Arum italicum, Italian cuckoopint
Arum maculatum, cuckoopint
Aspergillus fumigatus
Atropa belladonna, deadly nightshade
Brugmansia suaveolens, angel's trumpet
Bryonia dioica, bryony
Buxus sempervirens, common box
Camellia sinensis, tea
Cannabis sativa, marijuana
Catha edulis, khat
Chelidonium majus, greater celandine
Cimicifuga racemosa, black cohosh
Claviceps purpurea, ergot
Clematis vitalba, old man's beard
Colchicum autumnale, naked ladies
Conium maculatum, poison hemlock
Convallaria majalis, lily of the valley
Cynoglossum officinale, hound’s tongue
Daphne mezereon, spurge olive
Datura stramonium, thorn apple, jimsonweed
Datura suaveolens, angel's trumpet
Delphinium, larkspur
Digitalis spp., foxglove
Dracunculus vulgaris, dragon arum
Echium vulgare, viper’s bugloss
Eranthis hyemalis, winter aconite
Erythroxylum coca, cocaine
Euonymus europaeus, spindle tree
Euphorbia x martinii, red spurge
Euphorbia pulcherrima, poinsettia
Fritillaria spp., fritillary
Galanthus nivalis, snowdrop
Hedera helix, common ivy
Helleborus spp., hellebore
Heracleum mantegazzianum, giant hogweed
Hyacinthoides non-scripta, bluebell
Hyoscyamus niger, black henbane
Ilex aquifolium, holly
Jacobaea vulgaris, ragwort
Juniperus communis, common juniper
Laburnum anagyroides, laburnum
Lactuca serriola, prickly lettuce
Leucojum aestivum, snowflake
Lithospermum officinale, gromwell
Lolium temulentum, darnel
Malus 'John Downie', crab apple
Mandragora officinarum, mandrake
Mercurialis perennis, dog’s mercury
Narcissus, daffodil
Nepeta faassenii, catmint

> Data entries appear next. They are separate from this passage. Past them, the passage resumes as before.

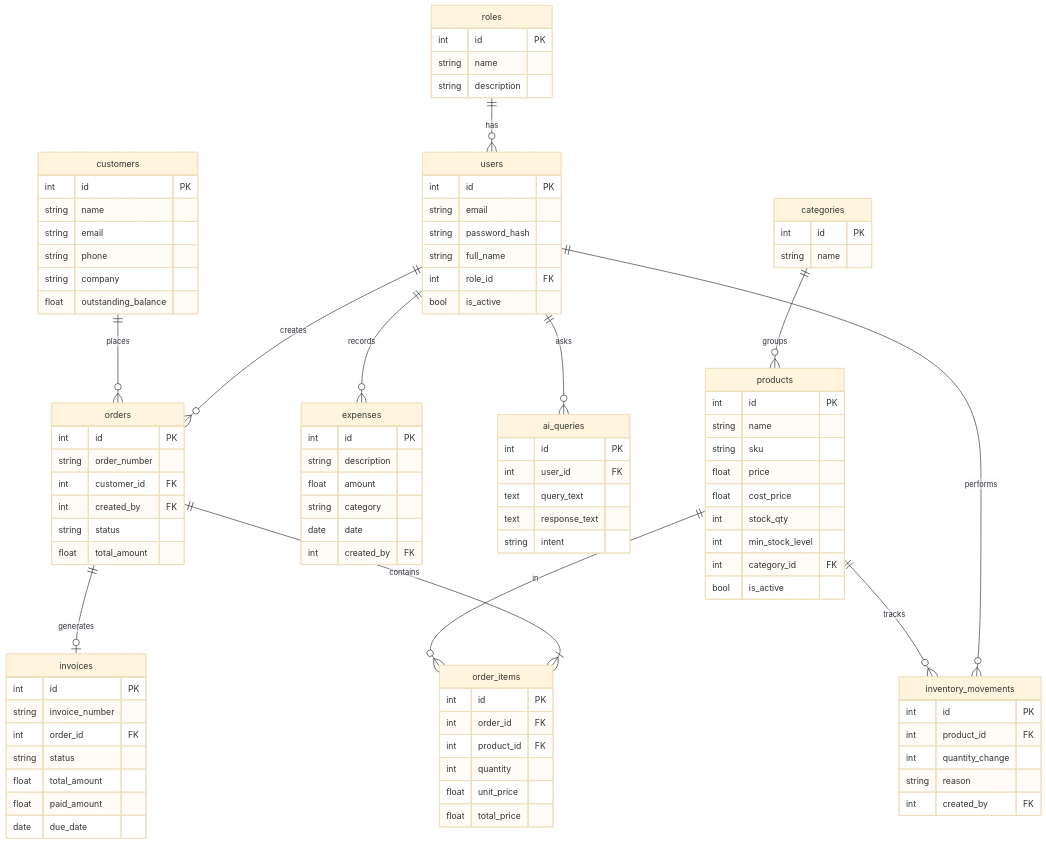
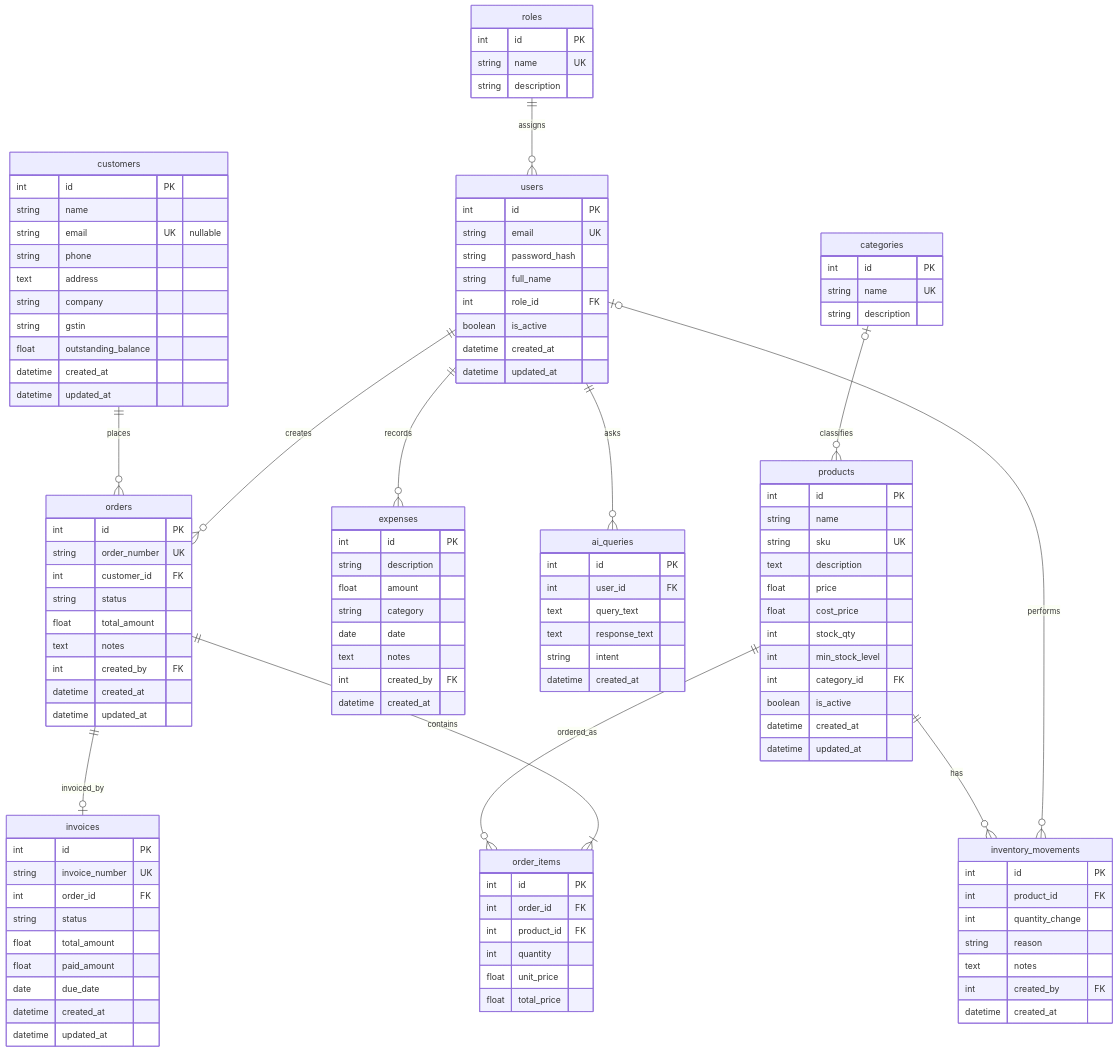
The diagram in docs/design-diagrams/10-er-diagram.mmd (hyperS777/BizAI), drawn with Mermaid before and after one commit. The commit also changed 35 other files, not shown here.

```diff
--- a/docs/design-diagrams/10-er-diagram.mmd
+++ b/docs/design-diagrams/10-er-diagram.mmd
@@ -1,107 +1,116 @@
-%%{init: {'theme': 'base', 'er': {'layoutDirection': 'LR', 'minEntityWidth': 150, 'minEntityHeight': 150}}}%%
+%% Physical ERD: attributes are source-derived; FK cardinalities use crow's-foot notation.
 erDiagram
-    roles ||--o{ users : "has"
-    users ||--o{ orders : "creates"
-    users ||--o{ expenses : "records"
-    users ||--o{ ai_queries : "asks"
-    users ||--o{ inventory_movements : "performs"
-    customers ||--o{ orders : "places"
-    categories ||--o{ products : "groups"
-    orders ||--|{ order_items : "contains"
-    products ||--o{ order_items : "in"
-    orders ||--o| invoices : "generates"
-    products ||--o{ inventory_movements : "tracks"
-
+    roles ||--o{ users : assigns
+    users ||--o{ orders : creates
+    users ||--o{ expenses : records
+    users ||--o{ ai_queries : asks
+    users o|--o{ inventory_movements : performs
+    customers ||--o{ orders : places
+    categories o|--o{ products : classifies
+    orders ||--|{ order_items : contains
+    products ||--o{ order_items : ordered_as
+    orders ||--o| invoices : invoiced_by
+    products ||--o{ inventory_movements : has
     roles {
-        int id PK
-        string name
-        string description
+      int id PK
+      string name UK
+      string description
     }
-
     users {
-        int id PK
-        string email
-        string password_hash
-        string full_name
-        int role_id FK
-        bool is_active
+      int id PK
+      string email UK
+      string password_hash
+      string full_name
+      int role_id FK
+      boolean is_active
+      datetime created_at
+      datetime updated_at
     }
-
     customers {
-        int id PK
-        string name
-        string email
-        string phone
-        string company
-        float outstanding_balance
+      int id PK
+      string name
+      string email UK "nullable"
+      string phone
+      text address
+      string company
+      string gstin
+      float outstanding_balance
+      datetime created_at
+      datetime updated_at
     }
-
     categories {
-        int id PK
-        string name
+      int id PK
+      string name UK
+      string description
     }
-
     products {
-        int id PK
-        string name
-        string sku
-        float price
-        float cost_price
-        int stock_qty
-        int min_stock_level
-        int category_id FK
-        bool is_active
+      int id PK
+      string name
+      string sku UK
+      text description
+      float price
+      float cost_price
+      int stock_qty
+      int min_stock_level
+      int category_id FK
+      boolean is_active
+      datetime created_at
+      datetime updated_at
     }
-
     orders {
-        int id PK
-        string order_number
-        int customer_id FK
-        int created_by FK
-        string status
-        float total_amount
+      int id PK
+      string order_number UK
+      int customer_id FK
+      string status
+      float total_amount
+      text notes
+      int created_by FK
+      datetime created_at
+      datetime updated_at
     }
-
     order_items {
-        int id PK
-        int order_id FK
-        int product_id FK
-        int quantity
-        float unit_price
-        float total_price
+      int id PK
+      int order_id FK
+      int product_id FK
+      int quantity
+      float unit_price
+      float total_price
     }
-
     invoices {
-        int id PK
-        string invoice_number
-        int order_id FK
-        string status
-        float total_amount
-        float paid_amount
-        date due_date
+      int id PK
+      string invoice_number UK
+      int order_id FK
+      string status
+      float total_amount
+      float paid_amount
+      date due_date
+      datetime created_at
+      datetime updated_at
     }
-
     expenses {
-        int id PK
-        string description
-        float amount
-        string category
-        date date
-        int created_by FK
+      int id PK
+      string description
+      float amount
+      string category
+      date date
+      text notes
+      int created_by FK
+      datetime created_at
     }
-
     inventory_movements {
-        int id PK
-        int product_id FK
-        int quantity_change
-        string reason
-        int created_by FK
+      int id PK
+      int product_id FK
+      int quantity_change
+      string reason
+      text notes
+      int created_by FK
+      datetime created_at
     }
-
     ai_queries {
-        int id PK
-        int user_id FK
-        text query_text
-        text response_text
-        string intent
+      int id PK
+      int user_id FK
+      text query_text
+      text response_text
+      string intent
+      datetime created_at
     }
```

Nerium oleander, oleander
Nicotiana sylvestris, tobacco
Oenanthe crocata, hemlock water dropwort
Papaver somniferum, opium poppy
Pastinaca sativa, parsnip
Polygonatum odoratum, angular Solomon's seal
Prunus laurocerasus, cherry laurel
Pulsatilla vulgaris, pasque flower
Ranunculus acris, meadow buttercup
Rheum x hybridum, rhubarb
Rhododendron spp.
Rhus radicans, poison ivy
Ricinus communis, castor oil plant
Rosmarinus officinalis, rosemary
Rumex obtusifolius, broad-leaved dock
Ruta graveolens, rue
Salix alba, white willow
Salvia divinorum, sage
Scutellaria laterifolia, Virginian skullcap
Senecio jacobaea, ragwort
Solanum dulcamara, woody nightshade
Solanum melongena, aubergine
Strychnos nux-vomica, poison nut
Symphoricarpos albus, snowberry
Symphytum spp., comfrey
Taxus baccata, yew
Toxicodendron radicans, poison ivy
Thevetia peruviana, yellow oleander
Urtica dioica, stinging nettle
Veratrum album, white hellebore
Verbascum olympicum, Greek mullein
Vinca major, greater periwinkle
Viscum album, mistletoe
Vitex agnus-castus, chaste tree